> _INPUT DATA_
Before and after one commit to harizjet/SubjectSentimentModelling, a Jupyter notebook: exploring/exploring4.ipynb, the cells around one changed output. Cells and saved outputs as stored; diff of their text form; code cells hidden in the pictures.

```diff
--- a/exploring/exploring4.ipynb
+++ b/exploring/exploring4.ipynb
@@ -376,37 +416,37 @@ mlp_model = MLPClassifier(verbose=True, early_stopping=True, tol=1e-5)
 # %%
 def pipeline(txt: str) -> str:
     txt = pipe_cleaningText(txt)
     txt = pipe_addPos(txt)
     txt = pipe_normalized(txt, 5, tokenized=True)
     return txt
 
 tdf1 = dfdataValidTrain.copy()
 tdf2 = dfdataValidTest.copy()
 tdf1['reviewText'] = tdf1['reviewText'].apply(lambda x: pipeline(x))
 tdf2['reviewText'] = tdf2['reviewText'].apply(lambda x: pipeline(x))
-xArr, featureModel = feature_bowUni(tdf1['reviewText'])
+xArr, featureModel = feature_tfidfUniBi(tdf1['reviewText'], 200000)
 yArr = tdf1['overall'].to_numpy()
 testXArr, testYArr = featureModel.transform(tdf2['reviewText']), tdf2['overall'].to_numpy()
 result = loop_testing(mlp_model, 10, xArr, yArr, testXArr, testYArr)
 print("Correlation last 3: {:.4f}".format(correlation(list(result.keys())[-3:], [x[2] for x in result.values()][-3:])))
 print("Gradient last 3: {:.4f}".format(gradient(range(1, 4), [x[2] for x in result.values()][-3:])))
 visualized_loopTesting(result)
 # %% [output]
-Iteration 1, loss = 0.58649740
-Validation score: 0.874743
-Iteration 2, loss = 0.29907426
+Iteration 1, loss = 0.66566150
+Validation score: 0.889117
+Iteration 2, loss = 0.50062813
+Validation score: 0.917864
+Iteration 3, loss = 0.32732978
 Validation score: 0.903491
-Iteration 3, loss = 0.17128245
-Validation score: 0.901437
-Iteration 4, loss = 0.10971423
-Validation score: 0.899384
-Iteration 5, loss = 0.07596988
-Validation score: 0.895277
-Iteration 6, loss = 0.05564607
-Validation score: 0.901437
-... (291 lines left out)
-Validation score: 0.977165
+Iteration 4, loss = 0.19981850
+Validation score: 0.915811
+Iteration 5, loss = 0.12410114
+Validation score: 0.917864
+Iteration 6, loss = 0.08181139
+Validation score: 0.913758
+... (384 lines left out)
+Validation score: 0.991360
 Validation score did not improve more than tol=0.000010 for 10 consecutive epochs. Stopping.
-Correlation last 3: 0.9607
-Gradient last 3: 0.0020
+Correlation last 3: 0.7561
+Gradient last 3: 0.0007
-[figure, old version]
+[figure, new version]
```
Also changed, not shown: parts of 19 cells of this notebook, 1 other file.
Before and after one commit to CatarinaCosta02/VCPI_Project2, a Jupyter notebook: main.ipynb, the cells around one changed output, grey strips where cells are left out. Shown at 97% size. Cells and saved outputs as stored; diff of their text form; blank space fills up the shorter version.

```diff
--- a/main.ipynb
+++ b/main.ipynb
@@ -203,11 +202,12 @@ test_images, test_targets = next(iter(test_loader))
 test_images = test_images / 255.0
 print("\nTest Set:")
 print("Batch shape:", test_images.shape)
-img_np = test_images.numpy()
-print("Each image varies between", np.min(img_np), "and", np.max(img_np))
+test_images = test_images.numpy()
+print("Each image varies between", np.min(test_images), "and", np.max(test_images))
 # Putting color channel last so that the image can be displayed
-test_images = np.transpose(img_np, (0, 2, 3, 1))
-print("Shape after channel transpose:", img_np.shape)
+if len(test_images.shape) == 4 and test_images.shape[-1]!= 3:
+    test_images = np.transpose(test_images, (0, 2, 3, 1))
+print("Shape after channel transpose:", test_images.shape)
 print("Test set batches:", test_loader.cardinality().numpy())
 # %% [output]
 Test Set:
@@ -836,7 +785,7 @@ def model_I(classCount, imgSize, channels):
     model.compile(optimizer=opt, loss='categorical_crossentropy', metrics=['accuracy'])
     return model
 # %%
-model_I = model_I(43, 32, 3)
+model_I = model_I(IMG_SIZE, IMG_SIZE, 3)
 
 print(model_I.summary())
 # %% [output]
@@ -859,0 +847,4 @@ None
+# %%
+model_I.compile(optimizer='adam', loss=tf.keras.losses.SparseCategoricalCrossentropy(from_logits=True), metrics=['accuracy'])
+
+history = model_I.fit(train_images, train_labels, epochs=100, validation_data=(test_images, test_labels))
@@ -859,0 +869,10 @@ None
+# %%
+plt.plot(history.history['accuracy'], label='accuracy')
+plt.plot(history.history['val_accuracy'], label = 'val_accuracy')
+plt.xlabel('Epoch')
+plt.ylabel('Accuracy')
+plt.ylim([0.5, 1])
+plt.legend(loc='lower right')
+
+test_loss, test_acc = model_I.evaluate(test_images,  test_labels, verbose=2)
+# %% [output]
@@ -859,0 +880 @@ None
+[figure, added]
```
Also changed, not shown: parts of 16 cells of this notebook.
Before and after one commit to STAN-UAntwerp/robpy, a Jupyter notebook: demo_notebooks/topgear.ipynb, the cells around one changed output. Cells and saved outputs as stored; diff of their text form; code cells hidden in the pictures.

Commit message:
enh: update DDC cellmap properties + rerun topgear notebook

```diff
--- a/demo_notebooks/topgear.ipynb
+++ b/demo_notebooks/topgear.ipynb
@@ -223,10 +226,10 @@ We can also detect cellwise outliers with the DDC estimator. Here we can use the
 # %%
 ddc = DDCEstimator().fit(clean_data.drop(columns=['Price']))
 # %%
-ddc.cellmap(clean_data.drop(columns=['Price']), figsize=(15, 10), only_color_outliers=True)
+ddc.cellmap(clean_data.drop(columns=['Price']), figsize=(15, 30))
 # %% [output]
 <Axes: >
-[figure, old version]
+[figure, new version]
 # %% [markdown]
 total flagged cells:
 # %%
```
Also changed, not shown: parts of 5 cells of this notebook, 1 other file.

> _TASK OBJECTIVE_
Restate the records, all of them, precisely as written.

> _TASK SOLUTION_
Before and after one commit to harizjet/SubjectSentimentModelling, a Jupyter notebook: exploring/exploring4.ipynb, the cells around one changed output. Cells and saved outputs as stored; diff of their text form; code cells hidden in the pictures.

```diff
--- a/exploring/exploring4.ipynb
+++ b/exploring/exploring4.ipynb
@@ -376,37 +416,37 @@ mlp_model = MLPClassifier(verbose=True, early_stopping=True, tol=1e-5)
 # %%
 def pipeline(txt: str) -> str:
     txt = pipe_cleaningText(txt)
     txt = pipe_addPos(txt)
     txt = pipe_normalized(txt, 5, tokenized=True)
     return txt
 
 tdf1 = dfdataValidTrain.copy()
 tdf2 = dfdataValidTest.copy()
 tdf1['reviewText'] = tdf1['reviewText'].apply(lambda x: pipeline(x))
 tdf2['reviewText'] = tdf2['reviewText'].apply(lambda x: pipeline(x))
-xArr, featureModel = feature_bowUni(tdf1['reviewText'])
+xArr, featureModel = feature_tfidfUniBi(tdf1['reviewText'], 200000)
 yArr = tdf1['overall'].to_numpy()
 testXArr, testYArr = featureModel.transform(tdf2['reviewText']), tdf2['overall'].to_numpy()
 result = loop_testing(mlp_model, 10, xArr, yArr, testXArr, testYArr)
 print("Correlation last 3: {:.4f}".format(correlation(list(result.keys())[-3:], [x[2] for x in result.values()][-3:])))
 print("Gradient last 3: {:.4f}".format(gradient(range(1, 4), [x[2] for x in result.values()][-3:])))
 visualized_loopTesting(result)
 # %% [output]
-Iteration 1, loss = 0.58649740
-Validation score: 0.874743
-Iteration 2, loss = 0.29907426
+Iteration 1, loss = 0.66566150
+Validation score: 0.889117
+Iteration 2, loss = 0.50062813
+Validation score: 0.917864
+Iteration 3, loss = 0.32732978
 Validation score: 0.903491
-Iteration 3, loss = 0.17128245
-Validation score: 0.901437
-Iteration 4, loss = 0.10971423
-Validation score: 0.899384
-Iteration 5, loss = 0.07596988
-Validation score: 0.895277
-Iteration 6, loss = 0.05564607
-Validation score: 0.901437
-... (291 lines left out)
-Validation score: 0.977165
+Iteration 4, loss = 0.19981850
+Validation score: 0.915811
+Iteration 5, loss = 0.12410114
+Validation score: 0.917864
+Iteration 6, loss = 0.08181139
+Validation score: 0.913758
+... (384 lines left out)
+Validation score: 0.991360
 Validation score did not improve more than tol=0.000010 for 10 consecutive epochs. Stopping.
-Correlation last 3: 0.9607
-Gradient last 3: 0.0020
+Correlation last 3: 0.7561
+Gradient last 3: 0.0007
-[figure, old version]
+[figure, new version]
```
Also changed, not shown: parts of 19 cells of this notebook, 1 other file.
Before and after one commit to CatarinaCosta02/VCPI_Project2, a Jupyter notebook: main.ipynb, the cells around one changed output, grey strips where cells are left out. Shown at 97% size. Cells and saved outputs as stored; diff of their text form; blank space fills up the shorter version.

```diff
--- a/main.ipynb
+++ b/main.ipynb
@@ -203,11 +202,12 @@ test_images, test_targets = next(iter(test_loader))
 test_images = test_images / 255.0
 print("\nTest Set:")
 print("Batch shape:", test_images.shape)
-img_np = test_images.numpy()
-print("Each image varies between", np.min(img_np), "and", np.max(img_np))
+test_images = test_images.numpy()
+print("Each image varies between", np.min(test_images), "and", np.max(test_images))
 # Putting color channel last so that the image can be displayed
-test_images = np.transpose(img_np, (0, 2, 3, 1))
-print("Shape after channel transpose:", img_np.shape)
+if len(test_images.shape) == 4 and test_images.shape[-1]!= 3:
+    test_images = np.transpose(test_images, (0, 2, 3, 1))
+print("Shape after channel transpose:", test_images.shape)
 print("Test set batches:", test_loader.cardinality().numpy())
 # %% [output]
 Test Set:
@@ -836,7 +785,7 @@ def model_I(classCount, imgSize, channels):
     model.compile(optimizer=opt, loss='categorical_crossentropy', metrics=['accuracy'])
     return model
 # %%
-model_I = model_I(43, 32, 3)
+model_I = model_I(IMG_SIZE, IMG_SIZE, 3)
 
 print(model_I.summary())
 # %% [output]
@@ -859,0 +847,4 @@ None
+# %%
+model_I.compile(optimizer='adam', loss=tf.keras.losses.SparseCategoricalCrossentropy(from_logits=True), metrics=['accuracy'])
+
+history = model_I.fit(train_images, train_labels, epochs=100, validation_data=(test_images, test_labels))
@@ -859,0 +869,10 @@ None
+# %%
+plt.plot(history.history['accuracy'], label='accuracy')
+plt.plot(history.history['val_accuracy'], label = 'val_accuracy')
+plt.xlabel('Epoch')
+plt.ylabel('Accuracy')
+plt.ylim([0.5, 1])
+plt.legend(loc='lower right')
+
+test_loss, test_acc = model_I.evaluate(test_images,  test_labels, verbose=2)
+# %% [output]
@@ -859,0 +880 @@ None
+[figure, added]
```
Also changed, not shown: parts of 16 cells of this notebook.
Before and after one commit to STAN-UAntwerp/robpy, a Jupyter notebook: demo_notebooks/topgear.ipynb, the cells around one changed output. Cells and saved outputs as stored; diff of their text form; code cells hidden in the pictures.

Commit message:
enh: update DDC cellmap properties + rerun topgear notebook

```diff
--- a/demo_notebooks/topgear.ipynb
+++ b/demo_notebooks/topgear.ipynb
@@ -223,10 +226,10 @@ We can also detect cellwise outliers with the DDC estimator. Here we can use the
 # %%
 ddc = DDCEstimator().fit(clean_data.drop(columns=['Price']))
 # %%
-ddc.cellmap(clean_data.drop(columns=['Price']), figsize=(15, 10), only_color_outliers=True)
+ddc.cellmap(clean_data.drop(columns=['Price']), figsize=(15, 30))
 # %% [output]
 <Axes: >
-[figure, old version]
+[figure, new version]
 # %% [markdown]
 total flagged cells:
 # %%
```
Also changed, not shown: parts of 5 cells of this notebook, 1 other file.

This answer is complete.